Here’s an Example:

The picture below is randomly generated from the images in an upload directory of this site. Hit refresh to see it randomize.

Now Here’s the Code…

Note: I’ve removed all the commenting to make the code shorter. If you want to see the comments, view Dan Benjamin’s original article here.

<?php
$folder = '.';
$extList = array();
$extList['gif'] = 'image/gif';
$extList['jpg'] = 'image/jpeg';
$extList['jpeg'] = 'image/jpeg';
$extList['png'] = 'image/png';
$img = null;
if (substr($folder,-1) != '/'){$folder = $folder.'/';
}if (isset($_GET['img'])){$imageInfo = pathinfo($_GET['img']);
if (
isset( $extList[ strtolower( $imageInfo['extension'] ) ] ) &&
file_exists( $folder.$imageInfo['basename'] )
){$img = $folder.$imageInfo['basename'];
}}else {
$fileList = array();
$handle = opendir($folder);
while ( false !== ( $file = readdir($handle) ) ){$file_info = pathinfo($file);
if (
isset( $extList[ strtolower( $file_info['extension'] ) ] )
){$fileList[] = $file;
}}closedir($handle);
if (count($fileList) > 0){$imageNumber = time() % count($fileList);
$img = $folder.$fileList[$imageNumber];
}}if ($img!=null){$imageInfo = pathinfo($img);
$contentType = 'Content-type: '.$extList[ $imageInfo['extension'] ];
header ($contentType);
readfile($img);
}else {
if ( function_exists('imagecreate') ){header ("Content-type: image/png");
$im = @imagecreate (100, 100)
or die ("Cannot initialize new GD image stream");
$background_color = imagecolorallocate ($im, 255, 255, 255);
$text_color = imagecolorallocate ($im, 0,0,0);
imagestring ($im, 2, 5, 5, "IMAGE ERROR", $text_color);
imagepng ($im);
imagedestroy($im);
}}?>

Supercharge WordPress with LoopBuddy + Custom Post Types

This is my first shot at a video tutorial. I’m brand new using ScreenFlow and the mic is just the one on my MacBook Pro. Hopefully, I’ll get better over time. Also, if you benefited from the video and do not own LoopBuddy or a WPMU membership, please use my affiliate links below if you plan to purchase. Thanks!

Resources used in the video:

Very Important Note:

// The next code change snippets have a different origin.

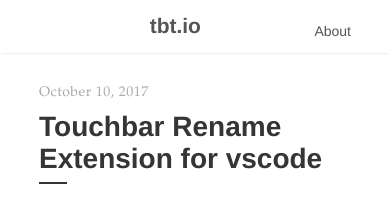
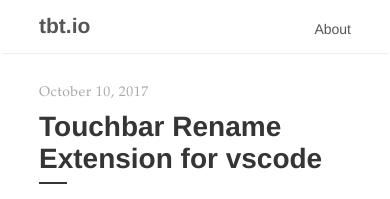
Before and after one commit to TobiasBerg/TobiasBerg.github.io, a Jekyll site: the page built from index.html, in a window 390 px wide. Shown: the top 199 px of the page. Built offline with Jekyll 4.4.1, drawn with Linux system fonts in a browser that asks for light colours; the list of posts is cut into pages by our own code.

Commit message:
Small changes to mobile layout

```diff
--- a/_sass/_layout.scss
+++ b/_sass/_layout.scss
@@ -19,7 +19,7 @@
   &-container {
     margin: 1rem auto;
     position: relative;
-    text-align: center;
+    text-align: left;
   }
 
   &-title {
@@ -65,17 +65,13 @@
   }
 
   .right-link {
-    line-height: 35px;
+    line-height: 30px;
     float: right;
   }
 }
 
 @media (min-width: 600px) {
   .nav {
-    &-container {
-      text-align: left;
-    }
-
     ul {
       bottom: 0;
       position: absolute;
```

When you create your Custom Post Type, be sure that you do not name the slug of your CPT the same as the slug of the page that it will be displayed on with LoopBuddy. If you do, all manner of badness will occur, including a potential breach of the space-time continuum. So, don’t cross the streams, Venkman.

Here is the CSS that was pasted:

/*Book Grid */
.books-grid {
width: 125px;
height: 250px;
float: left !important;
display: inline !important;
padding-right: 15px;
text-align: center;
}.hentry {
border-bottom: 0px !important;
margin-bottom: 0em !important;
}.books-grid-image {
margin-left: 5px;
}.books-grid-title {
line-height: 1;
font-size: .8em;
font-style: normal;
width: 125px;
}/*Books Detail Page*/
.books-detail-title {
color: #A87F10;
font-size: 1.25em;
font-weight: bold;
line-height: 1.3em;
text-align: left;
}.books-detail-author {
padding: 15px 0px;
}.books-detail-image img {
margin: 0px 10px 15px 0px !important;
float: left;
}.books-detail-return {
text-align: center;
background-color: #DAD8D9;
padding: 5px;
display: block;
margin: 75px auto;
width: 50%;
border: 1px #888 solid;
-moz-border-radius: 12px;
-webkit-border-radius: 12px;
border-radius: 12px;
}

Grid Items Not Gridding?

If your posts are not displaying in a grid, try putting the float on the .hentry rather than the .books-grid. I’ll betcha that will work.

Using Custom Post Type UI instead of CustomPress

Custom Post Type UI will not allow you to create custom fields by itself, which makes doing what this video describes impossible. However, a nifty little plugin called More Fields will allow you to add custom fields to Custom Post Types and gives you the kind of control over what they look like (single line text, textarea, etc) that CustomPress does. One day I’ll make a video demonstrating this process. But it’s pretty straight forward:

  1. Create your custom post type using Custom Post Type UI
  2. Add custom fields to your custom post type using More Fields
  3. Put the custom field key you created in step 2 in LoopBuddy’s custom fields item.